McGee, E. O. (2021). Black, brown, bruised: How racialized STEM education stifles innovation. Harvard Education Press.

Miller-Cotto, D., & Lewis Jr, N. (2020). Am I a “math person”? How classroom cultures shape math identity among Black and Latinx students.

Morgan, D. L. (1993). Qualitative content analysis: a guide to paths not taken. Qualitative health research, 3(1), 112-121.

Ohland, M. W., Brawner, C. E., Camacho, M. M., Layton, R. A., Long, R. A., Lord, S. M., & Wasburn, M. H. (2011). Race, gender, and measures of success in engineering education. Journal of Engineering Education, 100(2), 225–252.

Parson, L. (2019). Considering Positionality: The Ethics of Conducting Research with Marginalized Groups. Research Methods for Social Justice and Equity in Education. Springer.

Patton, M. Q. (2002). Qualitative research & evaluation methods. SAGE Publications. https://books.google.com/books?id=FjBw2oi8El4C

Pearson, M. I., Castle, S. D., Matz, R. L., Koester, B. P., & Byrd, W. C. (2022). Integrating critical approaches into quantitative STEM equity work. CBE—Life Sciences Education, 21(1), es1.

Roller, M. R., & Lavrakas, P. J. (2015). Applied qualitative research design: A total quality framework approach. Guilford Publications.

Saldana, J. (2013). The coding manual for researchers: An introduction to codes and coding.

Slavin, R., & Smith, D. (2009). The relationship between sample sizes and effect sizes in systematic reviews in education. Educational evaluation and policy analysis, 31(4), 500-506.

Zuberi, T. (2001). Thicker than blood: How racial statistics lie.
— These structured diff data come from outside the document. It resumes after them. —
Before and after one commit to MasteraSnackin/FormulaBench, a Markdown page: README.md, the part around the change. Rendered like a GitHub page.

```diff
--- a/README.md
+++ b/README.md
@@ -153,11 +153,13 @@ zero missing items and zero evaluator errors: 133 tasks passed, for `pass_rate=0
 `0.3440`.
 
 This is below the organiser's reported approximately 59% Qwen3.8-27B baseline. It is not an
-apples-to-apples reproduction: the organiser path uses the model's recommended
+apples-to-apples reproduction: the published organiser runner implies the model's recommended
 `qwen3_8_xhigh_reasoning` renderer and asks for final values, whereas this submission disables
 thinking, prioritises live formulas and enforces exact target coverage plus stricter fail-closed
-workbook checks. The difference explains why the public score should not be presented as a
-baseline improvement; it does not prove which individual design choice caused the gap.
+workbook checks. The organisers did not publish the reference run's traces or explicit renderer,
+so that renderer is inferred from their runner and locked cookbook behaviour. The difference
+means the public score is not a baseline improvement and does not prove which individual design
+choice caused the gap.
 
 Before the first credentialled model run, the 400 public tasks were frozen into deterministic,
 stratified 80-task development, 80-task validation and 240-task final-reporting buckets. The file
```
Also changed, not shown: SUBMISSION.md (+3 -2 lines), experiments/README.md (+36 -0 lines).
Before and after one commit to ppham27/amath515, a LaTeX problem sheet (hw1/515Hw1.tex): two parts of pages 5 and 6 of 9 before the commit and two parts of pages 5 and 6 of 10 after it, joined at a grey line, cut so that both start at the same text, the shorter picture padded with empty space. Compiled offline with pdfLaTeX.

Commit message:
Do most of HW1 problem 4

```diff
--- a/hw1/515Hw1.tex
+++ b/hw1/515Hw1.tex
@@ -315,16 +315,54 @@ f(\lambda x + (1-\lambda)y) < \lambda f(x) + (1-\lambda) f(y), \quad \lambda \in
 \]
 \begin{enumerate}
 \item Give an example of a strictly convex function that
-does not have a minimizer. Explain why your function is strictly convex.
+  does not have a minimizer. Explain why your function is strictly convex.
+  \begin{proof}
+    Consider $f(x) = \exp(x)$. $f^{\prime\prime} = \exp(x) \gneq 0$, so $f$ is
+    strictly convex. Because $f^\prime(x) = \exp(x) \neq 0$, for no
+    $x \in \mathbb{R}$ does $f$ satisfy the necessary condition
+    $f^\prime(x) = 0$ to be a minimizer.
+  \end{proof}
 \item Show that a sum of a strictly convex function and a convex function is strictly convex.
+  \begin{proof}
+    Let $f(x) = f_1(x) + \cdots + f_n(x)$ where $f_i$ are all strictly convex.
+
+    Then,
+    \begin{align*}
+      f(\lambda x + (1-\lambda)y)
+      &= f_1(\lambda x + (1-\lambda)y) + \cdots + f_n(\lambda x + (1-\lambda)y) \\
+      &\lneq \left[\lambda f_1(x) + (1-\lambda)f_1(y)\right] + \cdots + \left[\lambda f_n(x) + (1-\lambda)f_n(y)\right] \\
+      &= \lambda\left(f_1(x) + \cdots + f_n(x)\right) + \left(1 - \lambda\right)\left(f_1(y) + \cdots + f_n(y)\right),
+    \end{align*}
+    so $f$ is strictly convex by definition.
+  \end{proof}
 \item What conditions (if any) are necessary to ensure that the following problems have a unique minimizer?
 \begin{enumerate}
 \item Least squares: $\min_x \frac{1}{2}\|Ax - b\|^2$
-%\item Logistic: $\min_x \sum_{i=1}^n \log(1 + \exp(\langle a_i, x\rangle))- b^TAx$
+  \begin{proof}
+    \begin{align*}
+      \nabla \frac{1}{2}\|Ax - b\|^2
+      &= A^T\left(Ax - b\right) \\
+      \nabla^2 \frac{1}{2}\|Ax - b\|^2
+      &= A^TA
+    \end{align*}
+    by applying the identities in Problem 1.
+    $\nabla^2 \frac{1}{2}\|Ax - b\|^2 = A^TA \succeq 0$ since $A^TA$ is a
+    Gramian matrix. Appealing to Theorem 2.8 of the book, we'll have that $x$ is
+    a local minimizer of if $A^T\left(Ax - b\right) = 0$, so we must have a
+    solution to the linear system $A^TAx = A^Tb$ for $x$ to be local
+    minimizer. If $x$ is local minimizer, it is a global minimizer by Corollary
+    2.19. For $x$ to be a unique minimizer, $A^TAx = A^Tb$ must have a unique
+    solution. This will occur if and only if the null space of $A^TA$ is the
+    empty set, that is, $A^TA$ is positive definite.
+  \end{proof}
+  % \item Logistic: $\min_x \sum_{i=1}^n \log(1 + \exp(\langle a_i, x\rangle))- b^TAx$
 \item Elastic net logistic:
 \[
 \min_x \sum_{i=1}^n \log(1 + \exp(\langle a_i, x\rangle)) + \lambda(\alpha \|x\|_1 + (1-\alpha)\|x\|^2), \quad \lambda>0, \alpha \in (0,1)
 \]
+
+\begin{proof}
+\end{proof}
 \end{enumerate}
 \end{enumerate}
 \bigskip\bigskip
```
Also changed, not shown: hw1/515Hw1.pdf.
U of Minnesota Press.

Zuberi, T., Bonilla-Silva, E., & Others. (2008). White logic, white methods: Racism and methodology. Rowman & Littlefield Publishers.